• _TASK_
The answer must be an exact copy of the records, with every picture removed.

── SOURCE RECORDS

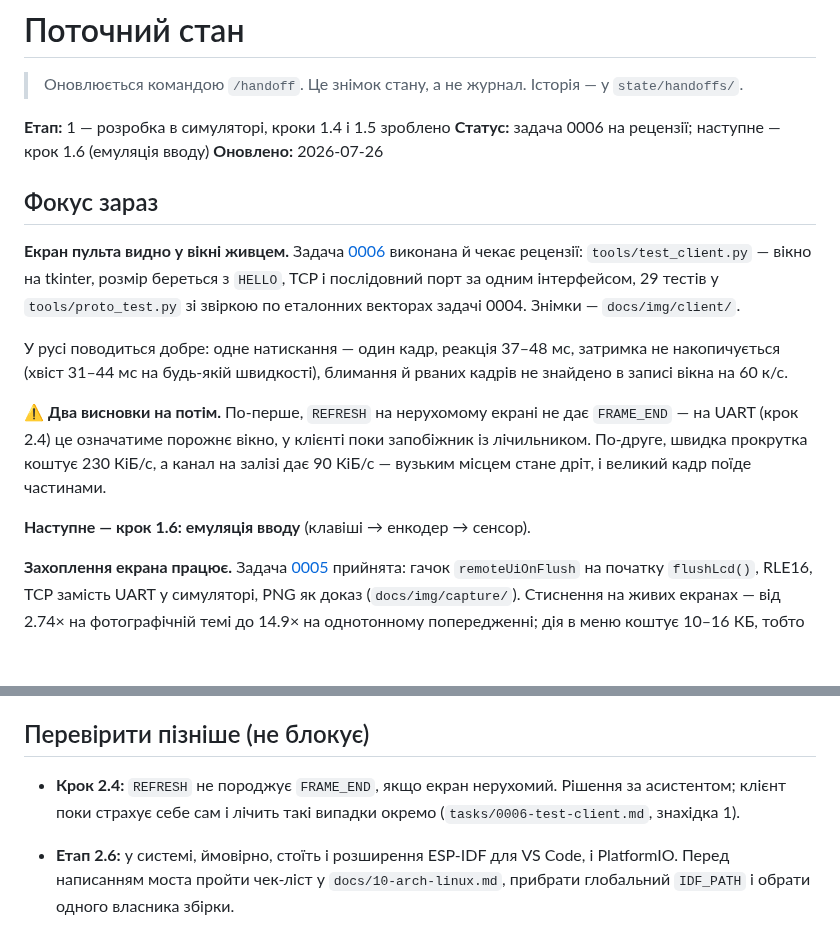
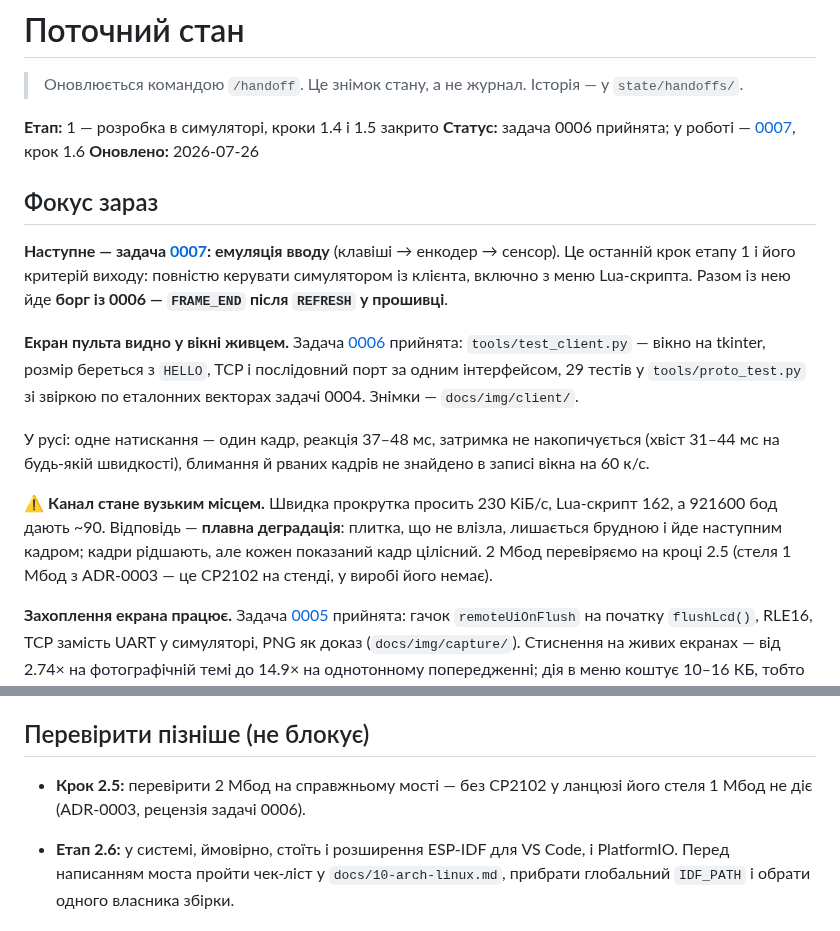
Before and after one commit to DenisMaliy/edgetx-remote-ui, a Markdown page: state/PROGRESS.md, 2 parts joined by grey strips. Rendered like a GitHub page; blank space fills up the shorter version.

```diff
--- a/state/PROGRESS.md
+++ b/state/PROGRESS.md
@@ -3,29 +3,32 @@
 > Оновлюється командою `/handoff`. Це знімок стану, а не журнал.
 > Історія — у `state/handoffs/`.
 
-**Етап:** 1 — розробка в симуляторі, кроки 1.4 і 1.5 зроблено
-**Статус:** задача 0006 на рецензії; наступне — крок 1.6 (емуляція вводу)
+**Етап:** 1 — розробка в симуляторі, кроки 1.4 і 1.5 закрито
+**Статус:** задача 0006 прийнята; у роботі — [0007](../tasks/0007-input-emulation.md), крок 1.6
 **Оновлено:** 2026-07-26
 
 ## Фокус зараз
 
+**Наступне — задача [0007](../tasks/0007-input-emulation.md): емуляція вводу**
+(клавіші → енкодер → сенсор). Це останній крок етапу 1 і його критерій виходу:
+повністю керувати симулятором із клієнта, включно з меню Lua-скрипта. Разом із
+нею йде **борг із 0006 — `FRAME_END` після `REFRESH` у прошивці**.
+
 **Екран пульта видно у вікні живцем.** Задача
-[0006](../tasks/0006-test-client.md) виконана й чекає рецензії:
-`tools/test_client.py` — вікно на tkinter, розмір береться з `HELLO`, TCP і
-послідовний порт за одним інтерфейсом, 29 тестів у `tools/proto_test.py`
-зі звіркою по еталонних векторах задачі 0004. Знімки — `docs/img/client/`.
+[0006](../tasks/0006-test-client.md) прийнята: `tools/test_client.py` — вікно
+на tkinter, розмір береться з `HELLO`, TCP і послідовний порт за одним
+інтерфейсом, 29 тестів у `tools/proto_test.py` зі звіркою по еталонних
+векторах задачі 0004. Знімки — `docs/img/client/`.
 
-У русі поводиться добре: одне натискання — один кадр, реакція 37–48 мс,
-затримка не накопичується (хвіст 31–44 мс на будь-якій швидкості), блимання
-й рваних кадрів не знайдено в записі вікна на 60 к/с.
+У русі: одне натискання — один кадр, реакція 37–48 мс, затримка не
+накопичується (хвіст 31–44 мс на будь-якій швидкості), блимання й рваних
+кадрів не знайдено в записі вікна на 60 к/с.
 
-⚠️ **Два висновки на потім.** По-перше, `REFRESH` на нерухомому екрані не дає
-`FRAME_END` — на UART (крок 2.4) це означатиме порожнє вікно, у клієнті поки
-запобіжник із лічильником. По-друге, швидка прокрутка коштує 230 КіБ/с, а
-канал на залізі дає 90 КіБ/с — вузьким місцем стане дріт, і великий кадр
-поїде частинами.
-
-**Наступне — крок 1.6: емуляція вводу** (клавіші → енкодер → сенсор).
+⚠️ **Канал стане вузьким місцем.** Швидка прокрутка просить 230 КіБ/с,
+Lua-скрипт 162, а 921600 бод дають ~90. Відповідь — **плавна деградація**:
+плитка, що не влізла, лишається брудною і йде наступним кадром; кадри
+рідшають, але кожен показаний кадр цілісний. 2 Мбод перевіряємо на кроці 2.5
+(стеля 1 Мбод з ADR-0003 — це CP2102 на стенді, у виробі його немає).
 
 **Захоплення екрана працює.** Задача [0005](../tasks/0005-screen-capture.md)
 прийнята: гачок `remoteUiOnFlush` на початку `flushLcd()`, RLE16, TCP замість
@@ -92,9 +95,8 @@ EDGETX_VERSION_SUFFIX=remoteui cmake --preset simu \
 
 ## Перевірити пізніше (не блокує)
 
-- **Крок 2.4:** `REFRESH` не породжує `FRAME_END`, якщо екран нерухомий.
-  Рішення за асистентом; клієнт поки страхує себе сам і лічить такі випадки
-  окремо (`tasks/0006-test-client.md`, знахідка 1).
+- **Крок 2.5:** перевірити 2 Мбод на справжньому мості — без CP2102 у
+  ланцюзі його стеля 1 Мбод не діє (ADR-0003, рецензія задачі 0006).
 
 - **Етап 2.6:** у системі, ймовірно, стоїть і розширення ESP-IDF для
   VS Code, і PlatformIO. Перед написанням моста пройти чек-ліст у
```
Also changed, not shown: state/handoffs/2026-07-26-06.md (added, +71 -0 lines).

────

• _WRITTEN SOLUTION_
Before and after one commit to DenisMaliy/edgetx-remote-ui, a Markdown page: state/PROGRESS.md, 2 parts joined by grey strips. Rendered like a GitHub page; blank space fills up the shorter version.

```diff
--- a/state/PROGRESS.md
+++ b/state/PROGRESS.md
@@ -3,29 +3,32 @@
 > Оновлюється командою `/handoff`. Це знімок стану, а не журнал.
 > Історія — у `state/handoffs/`.
 
-**Етап:** 1 — розробка в симуляторі, кроки 1.4 і 1.5 зроблено
-**Статус:** задача 0006 на рецензії; наступне — крок 1.6 (емуляція вводу)
+**Етап:** 1 — розробка в симуляторі, кроки 1.4 і 1.5 закрито
+**Статус:** задача 0006 прийнята; у роботі — [0007](../tasks/0007-input-emulation.md), крок 1.6
 **Оновлено:** 2026-07-26
 
 ## Фокус зараз
 
+**Наступне — задача [0007](../tasks/0007-input-emulation.md): емуляція вводу**
+(клавіші → енкодер → сенсор). Це останній крок етапу 1 і його критерій виходу:
+повністю керувати симулятором із клієнта, включно з меню Lua-скрипта. Разом із
+нею йде **борг із 0006 — `FRAME_END` після `REFRESH` у прошивці**.
+
 **Екран пульта видно у вікні живцем.** Задача
-[0006](../tasks/0006-test-client.md) виконана й чекає рецензії:
-`tools/test_client.py` — вікно на tkinter, розмір береться з `HELLO`, TCP і
-послідовний порт за одним інтерфейсом, 29 тестів у `tools/proto_test.py`
-зі звіркою по еталонних векторах задачі 0004. Знімки — `docs/img/client/`.
+[0006](../tasks/0006-test-client.md) прийнята: `tools/test_client.py` — вікно
+на tkinter, розмір береться з `HELLO`, TCP і послідовний порт за одним
+інтерфейсом, 29 тестів у `tools/proto_test.py` зі звіркою по еталонних
+векторах задачі 0004. Знімки — `docs/img/client/`.
 
-У русі поводиться добре: одне натискання — один кадр, реакція 37–48 мс,
-затримка не накопичується (хвіст 31–44 мс на будь-якій швидкості), блимання
-й рваних кадрів не знайдено в записі вікна на 60 к/с.
+У русі: одне натискання — один кадр, реакція 37–48 мс, затримка не
+накопичується (хвіст 31–44 мс на будь-якій швидкості), блимання й рваних
+кадрів не знайдено в записі вікна на 60 к/с.
 
-⚠️ **Два висновки на потім.** По-перше, `REFRESH` на нерухомому екрані не дає
-`FRAME_END` — на UART (крок 2.4) це означатиме порожнє вікно, у клієнті поки
-запобіжник із лічильником. По-друге, швидка прокрутка коштує 230 КіБ/с, а
-канал на залізі дає 90 КіБ/с — вузьким місцем стане дріт, і великий кадр
-поїде частинами.
-
-**Наступне — крок 1.6: емуляція вводу** (клавіші → енкодер → сенсор).
+⚠️ **Канал стане вузьким місцем.** Швидка прокрутка просить 230 КіБ/с,
+Lua-скрипт 162, а 921600 бод дають ~90. Відповідь — **плавна деградація**:
+плитка, що не влізла, лишається брудною і йде наступним кадром; кадри
+рідшають, але кожен показаний кадр цілісний. 2 Мбод перевіряємо на кроці 2.5
+(стеля 1 Мбод з ADR-0003 — це CP2102 на стенді, у виробі його немає).
 
 **Захоплення екрана працює.** Задача [0005](../tasks/0005-screen-capture.md)
 прийнята: гачок `remoteUiOnFlush` на початку `flushLcd()`, RLE16, TCP замість
@@ -92,9 +95,8 @@ EDGETX_VERSION_SUFFIX=remoteui cmake --preset simu \
 
 ## Перевірити пізніше (не блокує)
 
-- **Крок 2.4:** `REFRESH` не породжує `FRAME_END`, якщо екран нерухомий.
-  Рішення за асистентом; клієнт поки страхує себе сам і лічить такі випадки
-  окремо (`tasks/0006-test-client.md`, знахідка 1).
+- **Крок 2.5:** перевірити 2 Мбод на справжньому мості — без CP2102 у
+  ланцюзі його стеля 1 Мбод не діє (ADR-0003, рецензія задачі 0006).
 
 - **Етап 2.6:** у системі, ймовірно, стоїть і розширення ESP-IDF для
   VS Code, і PlatformIO. Перед написанням моста пройти чек-ліст у
```
Also changed, not shown: state/handoffs/2026-07-26-06.md (added, +71 -0 lines).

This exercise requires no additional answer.